The hitchhiking adventure from Prague back to Berlin was much, much slower. We never really found a great spot to start from in Prague, but after many hours of waiting finally got a ride to Dresden with this great Czech couple. It was almost dark when we got there, and the possibility of getting picked up after dark when you’re hitching is much less… so we just decided to stay in Dresden for the night, at another fantastic hostel. 12 Euro a night for super comfy beds, clean bathrooms, amazing kitchen, good coffee, etc. In the end, I felt like everything worked out the way it was supposed to, because I loved Dresden. It still had some old buildings left (though most of the city was bombed in the war, I guess they were able to salvage some good stuff), and the rest of the city was like Berlin – clean, modern, and efficient. There was a great punk scene, tons of great bars to choose from, and very close to nature. After exploring for a while, we ended up at a bar called “Little Creatures” where my boyfriend had one of the best milkshakes I’ve ever tasted and I had another comically large beer.
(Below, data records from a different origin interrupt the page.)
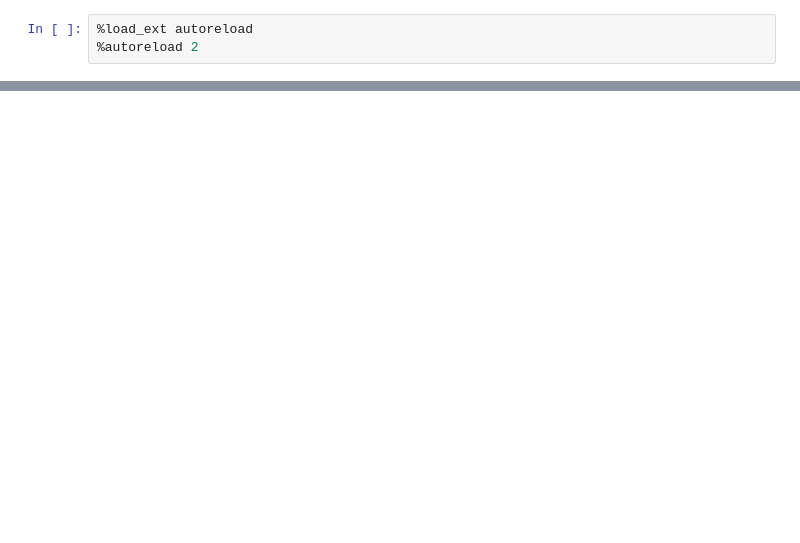
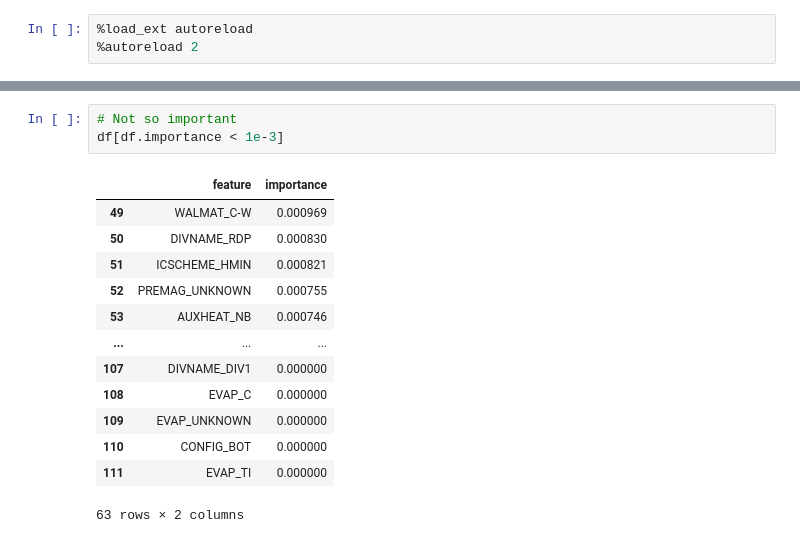
Before and after one commit to Chinnasf/FUSION-EP-Master-Thesis, a Jupyter notebook: Classification/RF.ipynb, the cells around one changed output, grey strips where cells are left out. Cells and saved outputs as stored; diff of their text form; blank space fills up the shorter version.

```diff
--- a/Classification/RF.ipynb
+++ b/Classification/RF.ipynb
@@ -211,0 +258,17 @@ Primero, me puse a contar la presencia de todos los IDs en la parte baja de la c
+# %%
+# Not so important
+df[df.importance < 1e-3]
+# %% [output]
+|  | feature | importance |
+| 49 | WALMAT_C-W | 0.000969 |
+| 50 | DIVNAME_RDP | 0.000830 |
+| 51 | ICSCHEME_HMIN | 0.000821 |
+| 52 | PREMAG_UNKNOWN | 0.000755 |
+| 53 | AUXHEAT_NB | 0.000746 |
+| ... | ... | ... |
+| 107 | DIVNAME_DIV1 | 0.000000 |
+| 108 | EVAP_C | 0.000000 |
+| 109 | EVAP_UNKNOWN | 0.000000 |
+| 110 | CONFIG_BOT | 0.000000 |
+| 111 | EVAP_TI | 0.000000 |
+63 rows × 2 columns
```
Also changed, not shown: parts of 35 cells of this notebook, 4 other files.
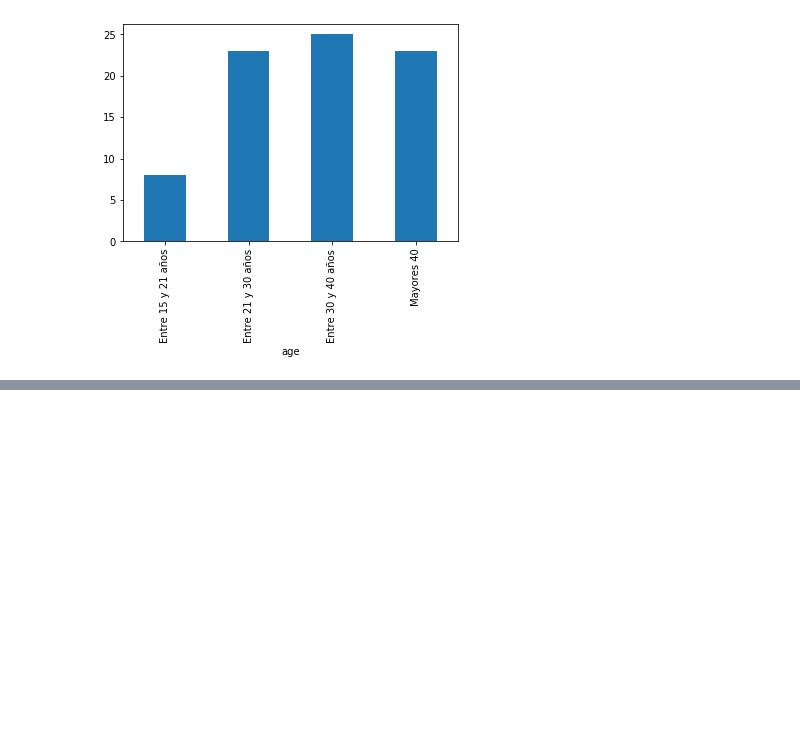
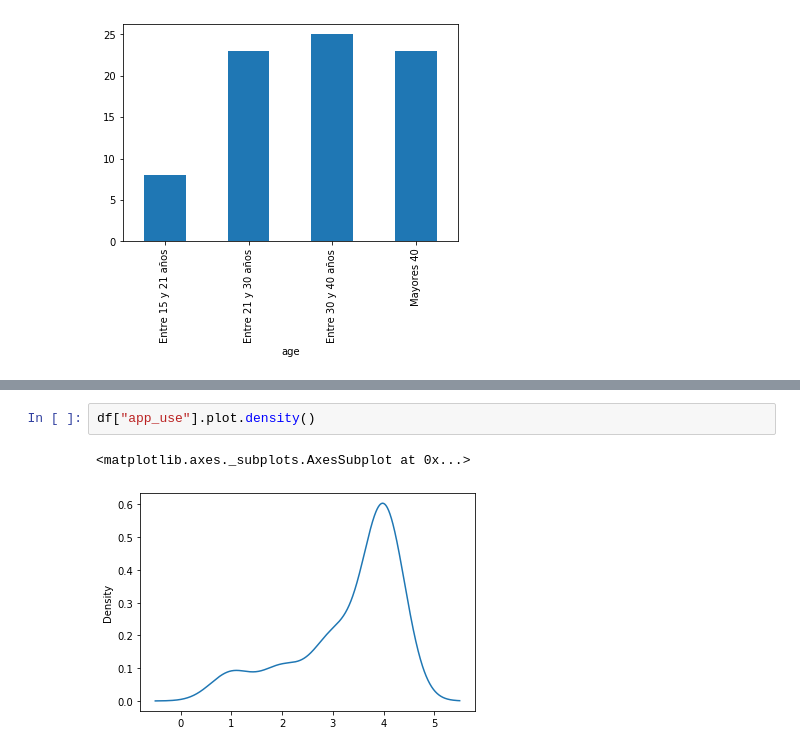
Before and after one commit to alefherrera/my-order-data, a Jupyter notebook: notebook.ipynb, the cells around one changed output, grey strips where cells are left out. Cells and saved outputs as stored; diff of their text form; blank space fills up the shorter version.

```diff
--- a/notebook.ipynb
+++ b/notebook.ipynb
@@ -45,0 +39,5 @@ age_edutacion_area
+# %%
+df["app_use"].plot.density()
+# %% [output]
+<matplotlib.axes._subplots.AxesSubplot at 0x...>
+[figure, added]
```
Also changed, not shown: parts of 12 cells of this notebook.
Hitching from Dresden to Berlin on Monday was also slow-going and we almost gave up a few times, but in the end, again, it all worked out great. A Czech guy who spoke perfect English picked us up at a rest stop in the middle of nowhere (a very not-crowded rest stop that was making me very nervous with the lack of people pulling over) and drove us straight into Berlin, after the first couple rides only took us about 50 kilometers of so. We were in Berlin by 6:30pm, with plenty of time to eat, rest, and catch our 9:30 train back to Paris on Monday night.
There you have it. I want to go back and spend way more time in each of the cities I visited, which is the sign that I had an awesome trip. I’m just very, very tired and I really need to do laundry. And then I want to travel more, more, more.